8 thoughts on “Stupid Doctor Tricks: Physicians’ Biggest Financial Mistakes”
Two events to note:
Joining the military: very rewarding to my experience and character, but effectively froze my income potential until I separated.
Bad timing: accumulated money for a down payment in a stock based mutual fund. We bought the home in 2009 when I left the military; guess what the mortgage crash of 2008 did to our balance. The lesson was to diversify so we could pick from cash and bond funds during bear markets.
Happily married to an equal partner who is willing to weather any market with me equally!
Early in my career I received a letter on very expensive paper with real gold leaf.

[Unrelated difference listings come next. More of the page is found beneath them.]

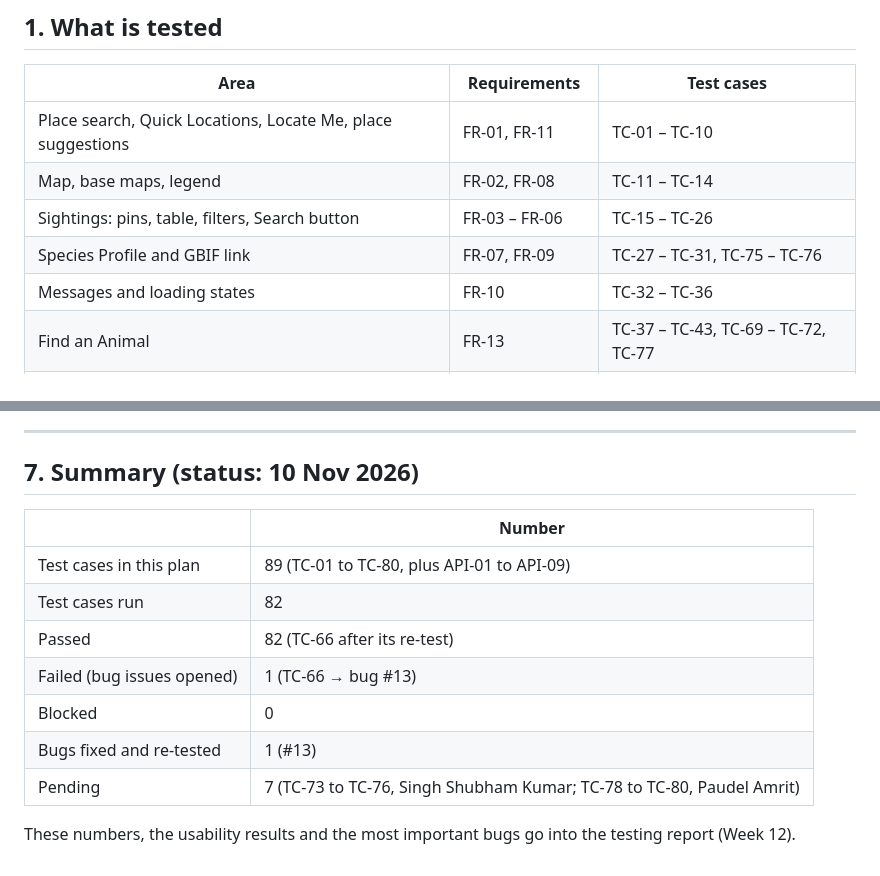
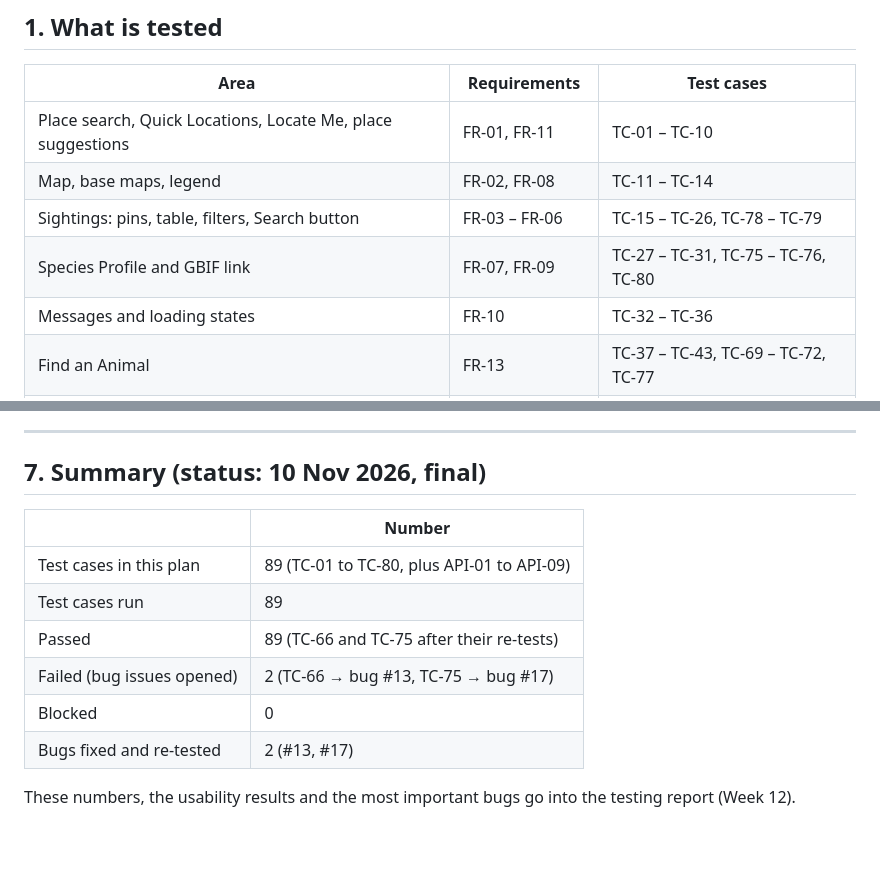
Before and after one commit to Guptaji101/CAPR-F2026-WildlifeTracker, a Markdown page: testing/TEST_PLAN.md, 2 parts joined by grey strips. Drawn GitHub-style; blank space fills up the shorter version.

Commit message:
Final testing report and summary: 89 run, all pass (closes #6)

```diff
--- a/testing/TEST_PLAN.md
+++ b/testing/TEST_PLAN.md
@@ -13,8 +13,8 @@ results in the testing report (Week 12)
 |---|---|---|
 | Place search, Quick Locations, Locate Me, place suggestions | FR-01, FR-11 | TC-01 – TC-10 |
 | Map, base maps, legend | FR-02, FR-08 | TC-11 – TC-14 |
-| Sightings: pins, table, filters, Search button | FR-03 – FR-06 | TC-15 – TC-26 |
-| Species Profile and GBIF link | FR-07, FR-09 | TC-27 – TC-31, TC-75 – TC-76 |
+| Sightings: pins, table, filters, Search button | FR-03 – FR-06 | TC-15 – TC-26, TC-78 – TC-79 |
+| Species Profile and GBIF link | FR-07, FR-09 | TC-27 – TC-31, TC-75 – TC-76, TC-80 |
 | Messages and loading states | FR-10 | TC-32 – TC-36 |
 | Find an Animal | FR-13 | TC-37 – TC-43, TC-69 – TC-72, TC-77 |
 | Animal Encyclopedia and its searches | FR-12 | TC-44 – TC-55, TC-73 – TC-74 |
@@ -285,17 +285,16 @@ with the Round 1 fixes. Gupta Aman Kumar opened the website and read out the tas
 
 ---
 
-## 7. Summary (status: 10 Nov 2026)
+## 7. Summary (status: 10 Nov 2026, final)
 
 | | Number |
 |---|---|
 | Test cases in this plan | 89 (TC-01 to TC-80, plus API-01 to API-09) |
-| Test cases run | 82 |
-| Passed | 82 (TC-66 after its re-test) |
-| Failed (bug issues opened) | 1 (TC-66 → bug #13) |
+| Test cases run | 89 |
+| Passed | 89 (TC-66 and TC-75 after their re-tests) |
+| Failed (bug issues opened) | 2 (TC-66 → bug #13, TC-75 → bug #17) |
 | Blocked | 0 |
-| Bugs fixed and re-tested | 1 (#13) |
-| Pending | 7 (TC-73 to TC-76, Singh Shubham Kumar; TC-78 to TC-80, Paudel Amrit) |
+| Bugs fixed and re-tested | 2 (#13, #17) |
 
 These numbers, the usability results and the most important bugs go into the testing report
 (Week 12).
```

Very elegant!
The investment company was offering a method to lower my income and save taxes.
They would bill me for up to 50% of my income thus reducing my taxable income.
At retirement they would start returning it to me at a lower tax rate.
The plan was endorsed by a couple of astronauts and several Senators.
I’m sure when I went to retrieve the money at retirement the company would vanish. Furthermore, I’m sure the IRS would surely see this for the tax dodge it was and charge interest and penalties!
Luckily I passed on this unbelievable offer.
At one point in my life, I wanted more levered exposure to stocks. I though investing in options would be a great way for me to make quick money. I started off small and quickly made a few thousand dollars by writing put options which expired without being exercised. I stood tall and felt confident of my ability.
I decided to up my game and put over $30,000 to work on another option. This time, it did not work out well for me. I was long the option. The price fell over a period of time but I was too stubborn to get out. Ultimately, I lost 100% of the cost.
That was the last time I got myself into options. I also realized that sticking with plain, time proven investments such as the S&P 500 index or real estate is the best way to go.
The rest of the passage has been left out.